There is much uncertainty surrounding the eventual outcome of Brexit but whatever happens, investments in Britain – whether savings, pensions or property – will all be affected by the changes set to come into effect by 2019.
‘Brexit is not going to land on your head out of nowhere. Everyone is watching,’ says Paul Brown, director of expat financial management company Blacktower. ‘Now is the time to act. You have got to hedge your bets.’
So what should expats be doing to reduce potential risk exposure and to take advantage of opportunities which may no longer be available once the outcome of Brexit has been determined?
Expats, says Brown, should start planning and considering their options now rather than waiting until it’s too late to do anything.
The current financial market volatility caused by the uncertainty surrounding Brexit is likely to consider for some years and this means the performance of investments and pension may be affected.
The weakening pound hit an eight-year low against the euro at the end of August this year and is likely to slip further, particularly if Britain decides to press ahead with a hard Brexit.
‘Your pounds are just sitting there going down in euro terms and if you are a deposit investor, with the low interest rates we are experiencing, you are getting nowhere,’ Brown says. This, he adds, means expats may have already lost considerably on UK assets in currency terms over the last 12 months.
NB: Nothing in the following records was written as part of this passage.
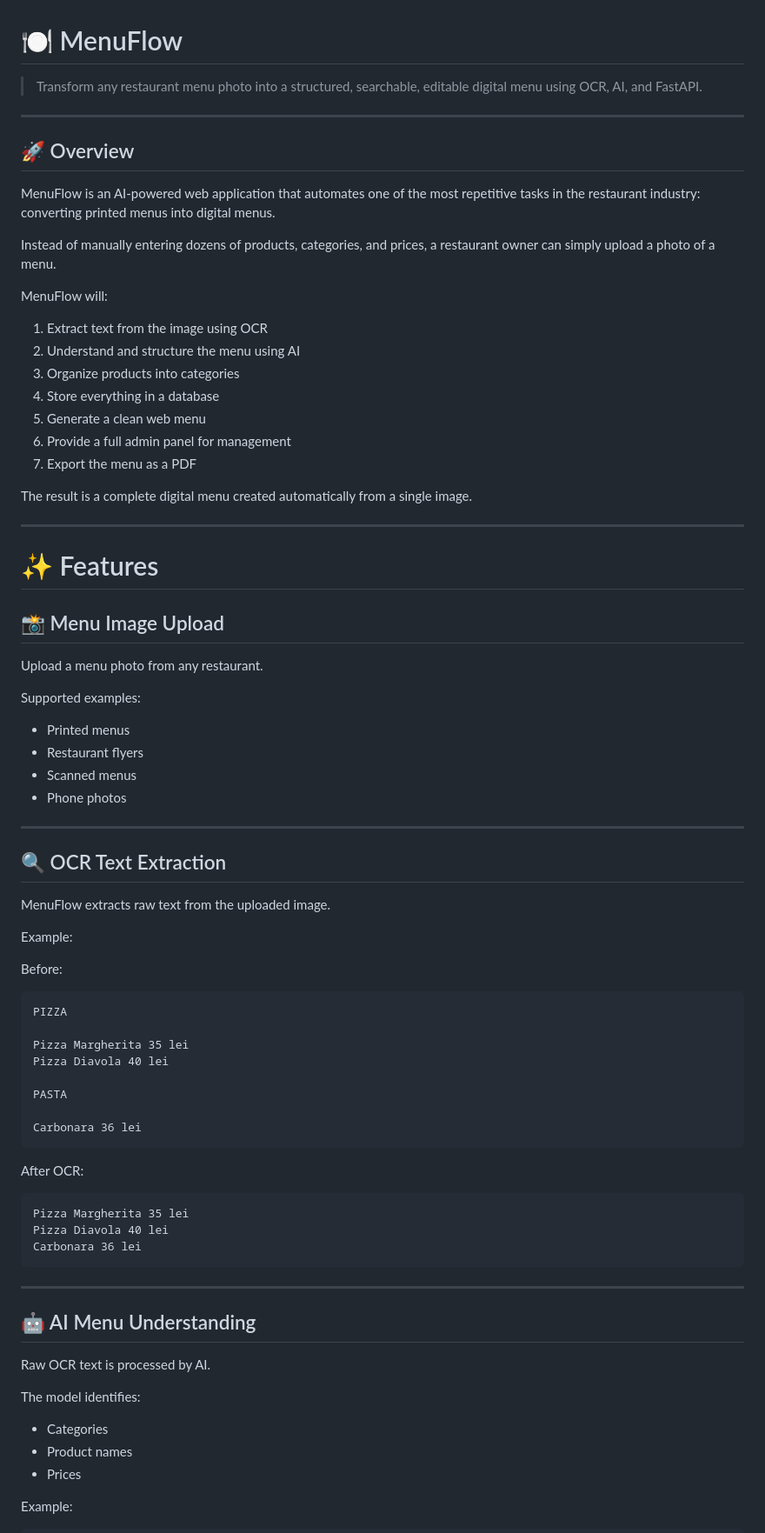
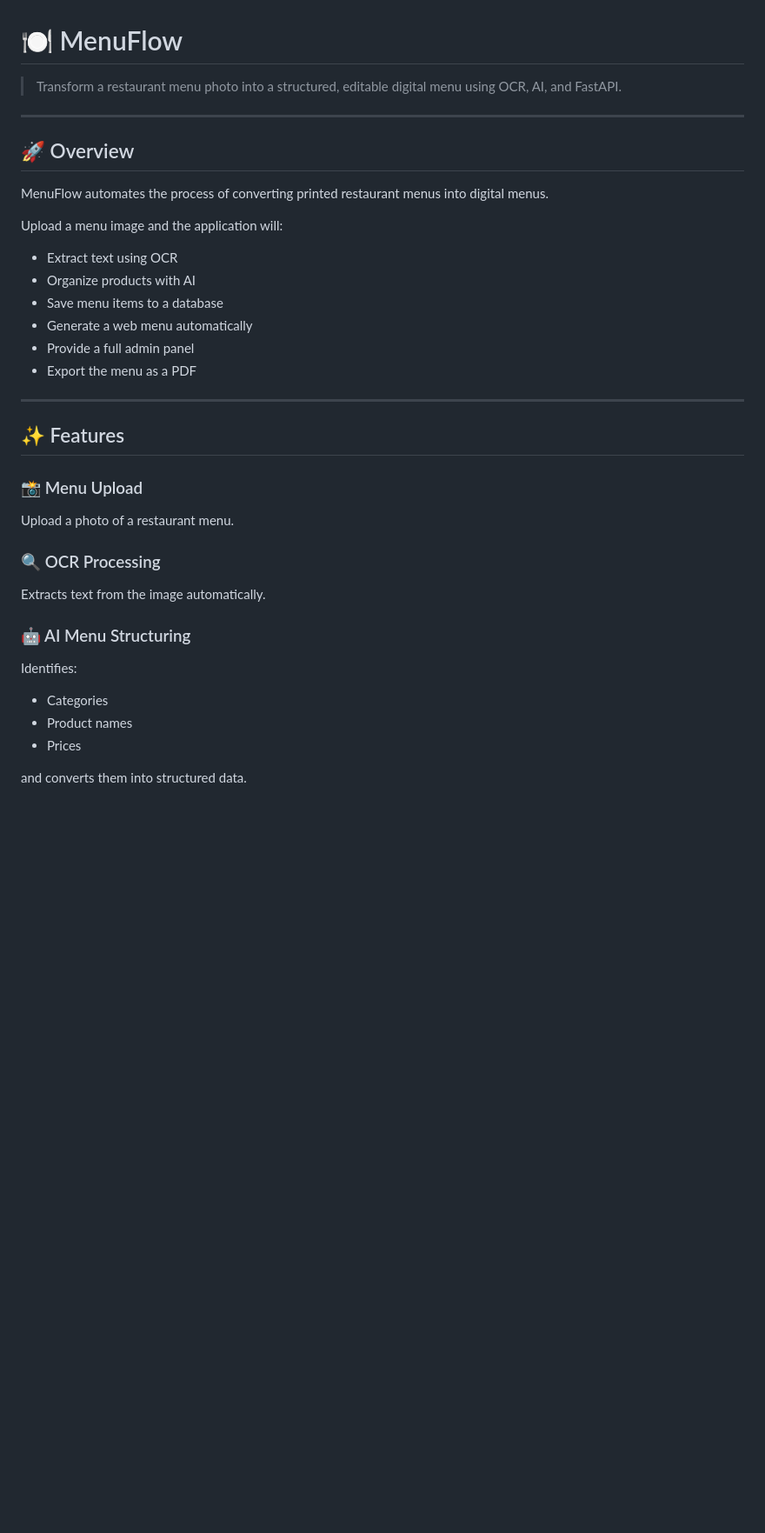
Before and after one commit to biancarebeca/MenuFlow, a Markdown page: README.md, the part around one of its changes. Shown at 87% size. Drawn GitHub-style; blank space fills up the shorter version.

````diff
--- a/README.md
+++ b/README.md
@@ -1,82 +1,41 @@
 # 🍽️ MenuFlow
 
-> Transform any restaurant menu photo into a structured, searchable, editable digital menu using OCR, AI, and FastAPI.
+> Transform a restaurant menu photo into a structured, editable digital menu using OCR, AI, and FastAPI.
 
 ---
 
 ## 🚀 Overview
 
-MenuFlow is an AI-powered web application that automates one of the most repetitive tasks in the restaurant industry: converting printed menus into digital menus.
+MenuFlow automates the process of converting printed restaurant menus into digital menus.
 
-Instead of manually entering dozens of products, categories, and prices, a restaurant owner can simply upload a photo of a menu.
+Upload a menu image and the application will:
 
-MenuFlow will:
-
-1. Extract text from the image using OCR
-2. Understand and structure the menu using AI
-3. Organize products into categories
-4. Store everything in a database
-5. Generate a clean web menu
-6. Provide a full admin panel for management
-7. Export the menu as a PDF
-
-The result is a complete digital menu created automatically from a single image.
+* Extract text using OCR
+* Organize products with AI
+* Save menu items to a database
+* Generate a web menu automatically
+* Provide a full admin panel
+* Export the menu as a PDF
 
 ---
 
-# ✨ Features
+## ✨ Features
 
-## 📸 Menu Image Upload
+### 📸 Menu Upload
 
-Upload a menu photo from any restaurant.
+Upload a photo of a restaurant menu.
 
-Supported examples:
+### 🔍 OCR Processing
 
-* Printed menus
-* Restaurant flyers
-* Scanned menus
-* Phone photos
+Extracts text from the image automatically.
 
----
+### 🤖 AI Menu Structuring
 
-## 🔍 OCR Text Extraction
-
-MenuFlow extracts raw text from the uploaded image.
-
-Example:
-
-Before:
-
-```text
-PIZZA
-
-Pizza Margherita 35 lei
-Pizza Diavola 40 lei
-
-PASTA
-
-Carbonara 36 lei
-```
-
-After OCR:
-
-```text
-Pizza Margherita 35 lei
-Pizza Diavola 40 lei
-Carbonara 36 lei
-```
-
----
-
-## 🤖 AI Menu Understanding
-
-Raw OCR text is processed by AI.
-
-The model identifies:
+Identifies:
 
 * Categories
 * Product names
 * Prices
 
-Example:
+and converts them into structured data.
 
````
Also changed, not shown: other parts of README.md (+75 -271 lines).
Pensions are a different matter. In terms of retirement provision, the effect of Brexit depends very much on what kind of pension you have, when you intend to retire and the outcome of Brexit in terms of the rules surrounding overseas pension arrangements.
One of the biggest worries is that company pension schemes may not be able to pay out what was initially promised because of low bond yields. Some people are also concerned about a potential UK exit tax for pension transfers and the uncertainty of future pension reforms.
Those coming up to retirement age should adjust their risk profile and diversify now in order to protect their accumulated capital, says Brown. The overseas pension scheme QROPs may provide a solution to protect pension assets against future UK law changes and to improve your position when planning for passing benefits on to loved ones.
Brexit may not be to blame for the historic low interest rates, but this is no help to deposit investors. Interest rates look likely to stay low for the foreseeable future and most bank deposit rates are currently below inflation. There are, argues Brown, more efficient ways in which you can achieve growth on your savings and it is worth investigating these now.
In addition, expats should not underestimate the effects of inflation. It can significantly erode the spending power of capital.
One advantage of being an expat is that you have flexibility in terms of the location of your investments and currency you invest in, says Brown.
‘Make sure that, whatever way the wind blows, you have a plan,’ he says. ‘Rather than hoping everything is going to be okay and leaving your finances as they are, sit down with a financial advisor and make a plan so that, when the chips are down, you are in a position to react accordingly.’